PAUL JAY: I hear it’s neck and neck in the race.
HOWIE KLEIN: He’s ahead. He’s probably going to win that race. If we don’t win districts like that it’s going to be a really, really tough night for Democrats. So I think he, I think Scott Wallace will win. You know, one of the things about a race like that that really gets me down a little bit is that he’s, he’s very, very wealthy, and he’s put millions of his own dollars into the race. And that’s the kind of thing that I think is harmful to democracy in a general way, and I don’t like seeing I don’t like seeing it on either side of the aisle. I hate when Republicans do it, and I equally hate it when Democrats do it; when they self-finance campaigns, literally spending millions of dollars.
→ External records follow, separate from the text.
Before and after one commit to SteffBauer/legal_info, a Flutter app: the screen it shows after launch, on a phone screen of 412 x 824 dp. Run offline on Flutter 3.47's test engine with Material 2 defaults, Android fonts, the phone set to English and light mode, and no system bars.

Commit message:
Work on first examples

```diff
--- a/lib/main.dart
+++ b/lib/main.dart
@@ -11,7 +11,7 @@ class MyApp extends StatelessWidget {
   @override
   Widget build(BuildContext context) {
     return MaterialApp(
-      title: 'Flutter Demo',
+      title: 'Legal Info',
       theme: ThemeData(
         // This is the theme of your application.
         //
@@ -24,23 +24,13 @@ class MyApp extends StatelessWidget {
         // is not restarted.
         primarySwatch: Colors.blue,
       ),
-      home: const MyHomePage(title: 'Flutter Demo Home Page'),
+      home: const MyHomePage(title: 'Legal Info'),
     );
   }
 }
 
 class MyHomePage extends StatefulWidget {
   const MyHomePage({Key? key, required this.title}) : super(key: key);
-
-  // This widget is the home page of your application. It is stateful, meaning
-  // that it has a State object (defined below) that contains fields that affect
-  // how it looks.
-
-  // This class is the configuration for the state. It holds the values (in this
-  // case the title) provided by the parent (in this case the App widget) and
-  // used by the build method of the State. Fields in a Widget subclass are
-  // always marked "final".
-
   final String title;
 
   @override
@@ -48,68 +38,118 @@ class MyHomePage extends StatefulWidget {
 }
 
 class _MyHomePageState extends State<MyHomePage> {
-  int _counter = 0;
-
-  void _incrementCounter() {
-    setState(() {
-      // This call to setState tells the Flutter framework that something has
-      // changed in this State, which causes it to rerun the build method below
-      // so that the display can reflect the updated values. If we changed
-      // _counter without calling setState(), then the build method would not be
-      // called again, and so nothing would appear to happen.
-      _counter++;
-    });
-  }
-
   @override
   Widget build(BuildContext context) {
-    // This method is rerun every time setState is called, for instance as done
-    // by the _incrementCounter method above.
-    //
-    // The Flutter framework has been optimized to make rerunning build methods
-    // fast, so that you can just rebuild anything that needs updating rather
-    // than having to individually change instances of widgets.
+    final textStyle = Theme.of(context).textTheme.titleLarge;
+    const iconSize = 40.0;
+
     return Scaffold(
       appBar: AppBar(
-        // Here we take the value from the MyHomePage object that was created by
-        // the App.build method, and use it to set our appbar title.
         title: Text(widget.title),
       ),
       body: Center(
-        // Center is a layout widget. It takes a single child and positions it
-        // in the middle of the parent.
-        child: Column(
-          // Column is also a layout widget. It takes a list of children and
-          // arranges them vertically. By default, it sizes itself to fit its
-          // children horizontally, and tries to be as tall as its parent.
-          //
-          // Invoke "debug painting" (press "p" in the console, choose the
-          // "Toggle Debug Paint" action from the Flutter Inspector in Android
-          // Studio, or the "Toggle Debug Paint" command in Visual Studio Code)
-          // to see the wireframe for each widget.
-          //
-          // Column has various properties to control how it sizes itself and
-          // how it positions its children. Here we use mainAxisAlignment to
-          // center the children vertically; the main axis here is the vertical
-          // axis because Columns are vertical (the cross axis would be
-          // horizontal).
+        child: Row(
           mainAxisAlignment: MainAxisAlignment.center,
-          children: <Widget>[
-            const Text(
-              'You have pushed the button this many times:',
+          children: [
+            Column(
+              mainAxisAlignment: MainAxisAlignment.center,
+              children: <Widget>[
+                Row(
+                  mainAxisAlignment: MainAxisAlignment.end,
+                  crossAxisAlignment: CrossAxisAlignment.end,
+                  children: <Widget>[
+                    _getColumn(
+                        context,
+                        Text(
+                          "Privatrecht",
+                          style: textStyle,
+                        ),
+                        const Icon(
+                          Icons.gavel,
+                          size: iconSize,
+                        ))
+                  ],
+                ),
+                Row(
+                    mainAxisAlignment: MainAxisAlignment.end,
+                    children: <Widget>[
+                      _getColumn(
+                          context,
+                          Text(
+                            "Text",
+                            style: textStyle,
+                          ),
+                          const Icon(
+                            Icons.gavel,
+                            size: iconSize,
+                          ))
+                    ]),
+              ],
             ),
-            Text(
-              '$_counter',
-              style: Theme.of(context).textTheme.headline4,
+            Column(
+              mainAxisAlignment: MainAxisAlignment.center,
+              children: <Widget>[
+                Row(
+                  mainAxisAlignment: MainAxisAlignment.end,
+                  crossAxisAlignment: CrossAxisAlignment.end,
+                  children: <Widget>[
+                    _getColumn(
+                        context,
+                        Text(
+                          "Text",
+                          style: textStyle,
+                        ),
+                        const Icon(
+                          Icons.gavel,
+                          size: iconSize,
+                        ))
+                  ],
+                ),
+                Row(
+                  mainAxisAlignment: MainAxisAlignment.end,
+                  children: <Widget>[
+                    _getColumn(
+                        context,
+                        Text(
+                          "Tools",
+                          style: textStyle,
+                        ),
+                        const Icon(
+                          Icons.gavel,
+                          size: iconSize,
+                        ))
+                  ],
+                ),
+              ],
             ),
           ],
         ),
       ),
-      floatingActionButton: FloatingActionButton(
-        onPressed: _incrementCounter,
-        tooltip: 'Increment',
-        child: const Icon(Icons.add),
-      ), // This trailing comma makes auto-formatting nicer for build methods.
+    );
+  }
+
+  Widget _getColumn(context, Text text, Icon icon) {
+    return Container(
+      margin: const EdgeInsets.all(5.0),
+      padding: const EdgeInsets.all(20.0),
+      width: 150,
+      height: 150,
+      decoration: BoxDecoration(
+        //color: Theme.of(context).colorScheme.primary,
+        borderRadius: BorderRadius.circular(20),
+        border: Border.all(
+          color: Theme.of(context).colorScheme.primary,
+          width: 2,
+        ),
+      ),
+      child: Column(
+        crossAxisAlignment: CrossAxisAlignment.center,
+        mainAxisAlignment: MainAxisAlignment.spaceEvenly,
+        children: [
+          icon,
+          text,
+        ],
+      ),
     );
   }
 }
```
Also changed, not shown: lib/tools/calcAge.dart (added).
Not even a million dollars, but millions of dollars.
PAUL JAY: Apparently, according to Ad-Age, the top gubernatorial and top ten gubernatorial and Senate races, just the top 10, will have spent about a billion dollars in advertising in these midterms. That’s only 10 races.
HOWIE KLEIN: It’s pretty unbelievable. I mean, at this point there’s got to be some kind- you know, that’s one of the things that I’m hoping eventually Democrats will do. I mean, Nancy Pelosi, when she announced her- you know, her three main goals for when they win, one of them actually was addressing this incredibly corruptible system of campaign finance. We’ll see if there can be anything done about that. While Trump is president it’s could be very, very hard.
But you know, the idea is is that the Democrats win the House now, in 2020 they take the presidency and the Senate, and then the Democrats can do some real things. And that’s going to be a matter of what they decide to prioritize.
PAUL JAY: And if all these progressives actually do get elected that will be a whole other front of struggle, just what will happen in that House; will the progressives assert themselves, or allow corporate Dems to continue running the show there. Howie, let’s pick up that conversation in a separate segment. Thanks very much for joining us on this, and we’ll pick up the conversation on what might happen in the House if the Dems do win in part two of this.
HOWIE KLEIN: OK. I look forward to it.
PAUL JAY: And thank you for joining us on The Real News Network.